  • APRA should require trustees to include in all material service contracts a clause that obliges the service provider not to do or take any action that adversely affects members’ interests. The report comments that good trustees should already be doing this (along with monitoring contract performance).

Disclosure of merger activity

The Commission argues that evidence of unrealised economies of scale, persistent underperformance and a large number of small funds – all imposing costs on members – raises the question of why more funds have not merged. Self-interest of board members is cited as one impediment to mergers – and it is noted that the Royal Commission has revealed clear evidence that board composition decisions have scuppered some merger discussions.

Accordingly, the Commission recommends that trustees on both sides of a merger attempt should be required to disclose all attempts that reach the memorandum of understanding stage to APRA, as well as the reasons why a merger did not proceed and the assessment of members’ best interests that informed the decision.

During the consultation process, given the ongoing issues identified in relation to underperforming funds, the AICD did not oppose the introduction of such a requirement. We consider that it would be beneficial for such a requirement to be subject to an interim review – after at most two years – to ensure it is operating as intended.

Other key recommendations

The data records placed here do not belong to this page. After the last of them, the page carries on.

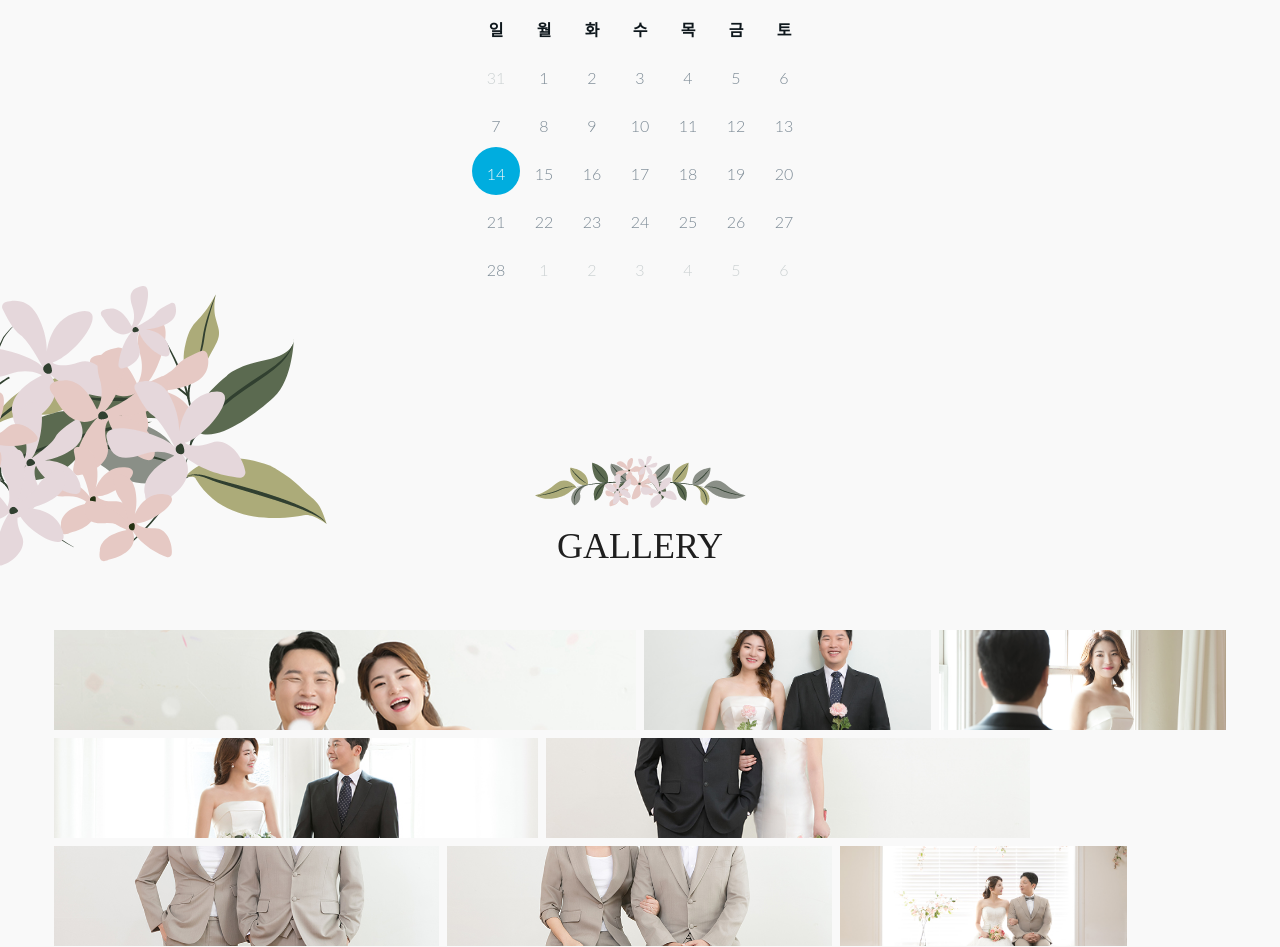
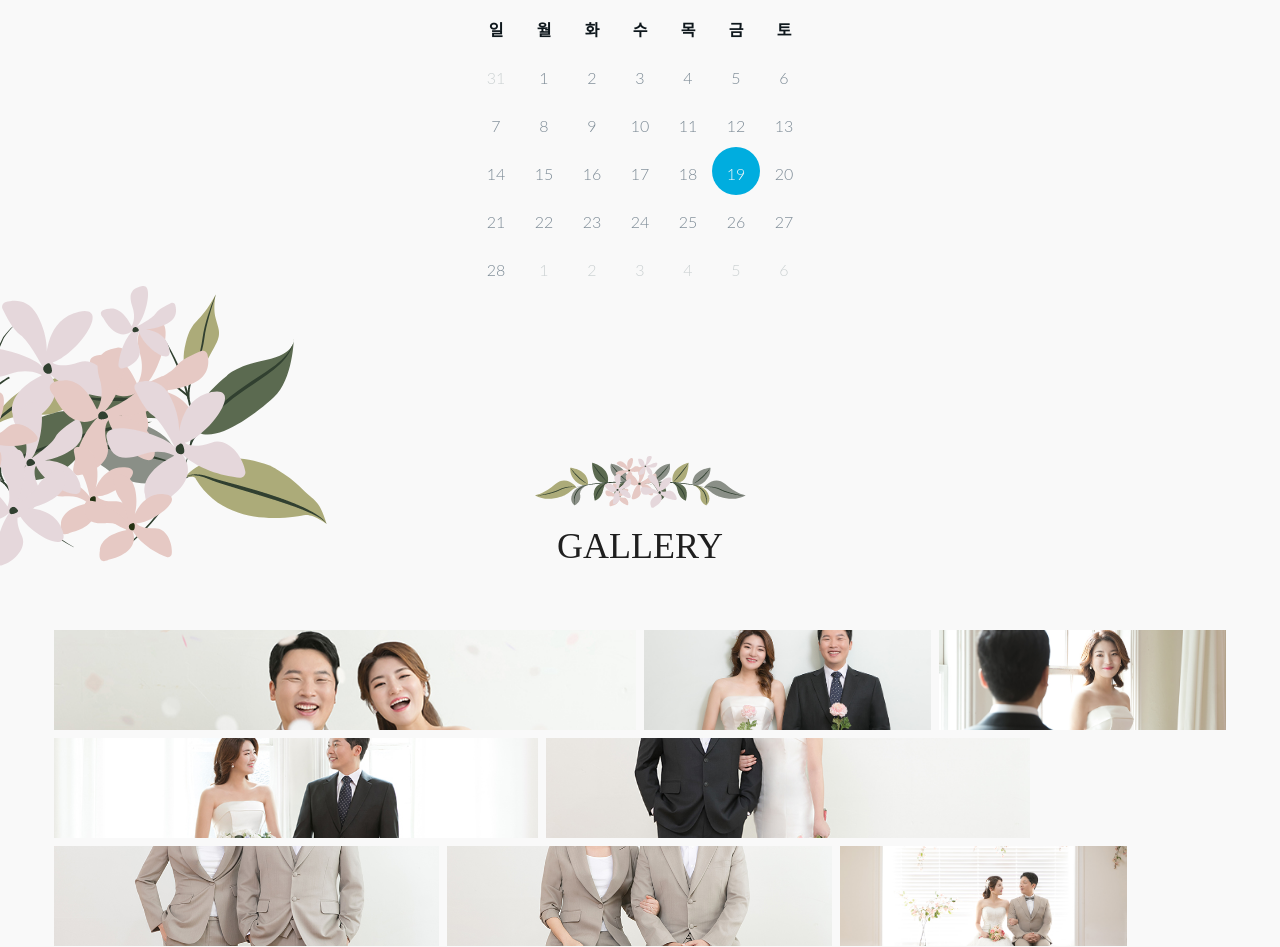
Before and after one commit to gbeco/chowithyang, a plain HTML site: page index.html in a window 1280 px wide. Shown: the part 1688-2635 px from the top of the page. Drawn offline with Linux system fonts and the light colour scheme; a web font is replaced by a local one.

Commit message:
메인 수정

```diff
--- a/index.html
+++ b/index.html
@@ -161,12 +161,12 @@
                             <td>13</td>
                           </tr>
                           <tr>
-                            <td class="current-day">14</td>
+                            <td>14</td>
                             <td>15</td>
                             <td>16</td>
                             <td>17</td>
                             <td>18</td>
-                            <td>19</td>
+                            <td class="current-day">19</td>
                             <td>20</td>
                           </tr>
                           <tr>
```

Other significant recommendations (all of which would materially impact the sector) include:

  • that a ‘best in show’ list of 10 super funds (to be decided by an independent expert panel) be presented to all members new to the workforce or who do not have a superannuation account from which they can choose a product. If implemented, this recommendation would, in effect, remove employer and union influence over default funds;

Next steps

In terms of political reaction, the Government has said it will await the Royal Commission report prior to responding, while the Opposition has welcomed the focus on member benefit and interests in the final report but responded negatively to some of the more contentious recommendations, including the ‘best in show’ concept.

Putting aside the political battles that will need to be fought, it is critical that governance in the sector improves. The AICD will continue to support measures which would strengthen requirements related to governance practices, and encourage trustee boards to proactively consider and address fund governance issues.

We will keep members updated.